At the beginning of the video, while we submerge in a mass of red pixels that pulsates between bright and dark, Markus Binder, a member of the band Attwenger, sings in Upper-Austrian dialect, “You can look at everything. But no way does that mean that just cause you look at more, you also understand more.” The research on art-theoretical evidence grapples with the representative function of images as well as their visual presence and asks, no least, whether, as actors, they possess the ability to be real. That means, if images lie, then they must also be capable of “telling” the truth? But what truth are we talking about here? In any case, in the text, Attwenger further develop common surveillance scenarios, however, those in which paranoia turns into outsmarting. There is simply so much fabrication, that no one knows what is right and what is wrong anymore, neither those observing nor those being observed. At a visual level, however, not much changes at all: the red artifacts of the compressed image continue to waft supported by the music’s lulling rhythm, which suddenly pauses at the word “Ois (everything)“ (as in “everything was a lie!“). The second part of the trilogy follows soon thereafter: the dark, immediately recognizable outline of palm trees against the dark blue night sky.
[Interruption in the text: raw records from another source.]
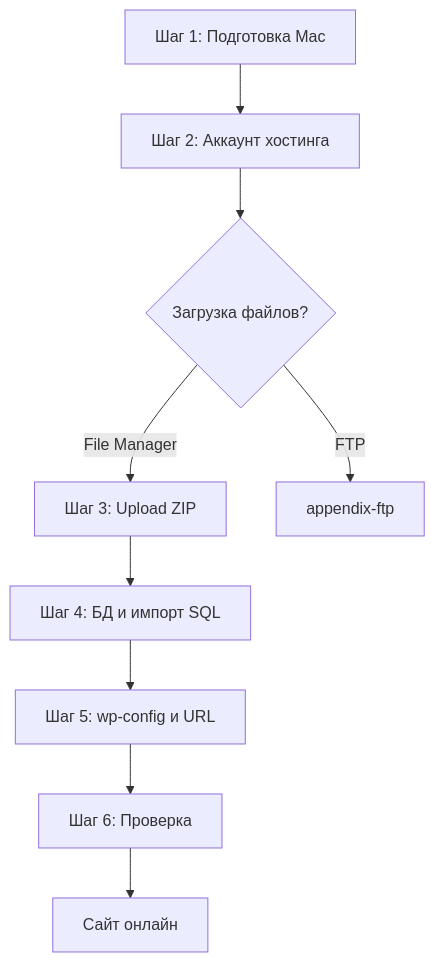
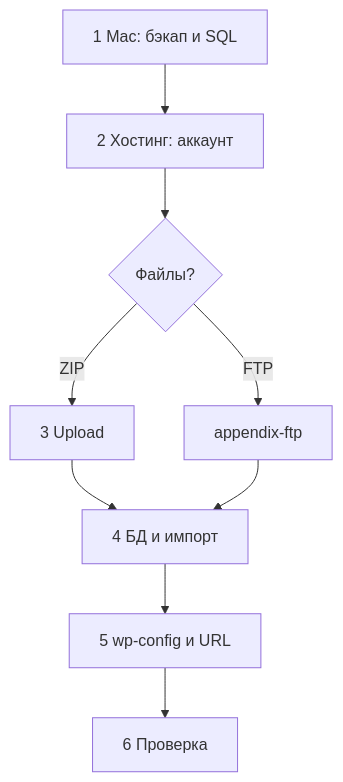
Before and after one commit to aleksandr-mazhul/mamp-wordpress-guide: the diagram in docs/migrate/README.md, drawn with Mermaid. The commit also changed other lines of this file and 16 other files, not shown here.

````diff
--- a/docs/migrate/README.md
+++ b/docs/migrate/README.md
@@ -22,11 +18,11 @@
 ```mermaid
 flowchart TD
-    start[Шаг 1: Подготовка Mac] --> h[Шаг 2: Аккаунт хостинга]
-    h --> fork{Загрузка файлов?}
-    fork -->|File Manager| u[Шаг 3: Upload ZIP]
+    s1[1 Mac: бэкап и SQL] --> s2[2 Хостинг: аккаунт]
+    s2 --> fork{Файлы?}
+    fork -->|ZIP| s3[3 Upload]
     fork -->|FTP| ftp[appendix-ftp]
-    u --> d[Шаг 4: БД и импорт SQL]
-    d --> c[Шаг 5: wp-config и URL]
-    c --> ok[Шаг 6: Проверка]
-    ok --> done[Сайт онлайн]
+    s3 --> s4[4 БД и импорт]
+    ftp --> s4
+    s4 --> s5[5 wp-config и URL]
+    s5 --> s6[6 Проверка]
 ```
````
The string of lights attached to one of the palms above an amusement park blinks to the insanely fast accordion punk. It seems as though we can perceive a scene, but everything blurs in the visual delirium around the palm tree sending off light eruption after light eruption into the night sky. Is it about the power of our imagination, which lets us see things where there is nothing? Or do these images want to make us believe that there is something more than binary code behind their digital surfaces, that precisely in the random gesture of their recording, they expose something? Before we are able to truly see an image fully, the third part of the video begins. It is night, raining, headlights reflect in the wet asphalt. The music, too, has calmed down. In the end remains a sense that something else was there, something that has emanated from these images, something mysterious, unsolved, which wants to take root.
translation: Lisa Rosenblatt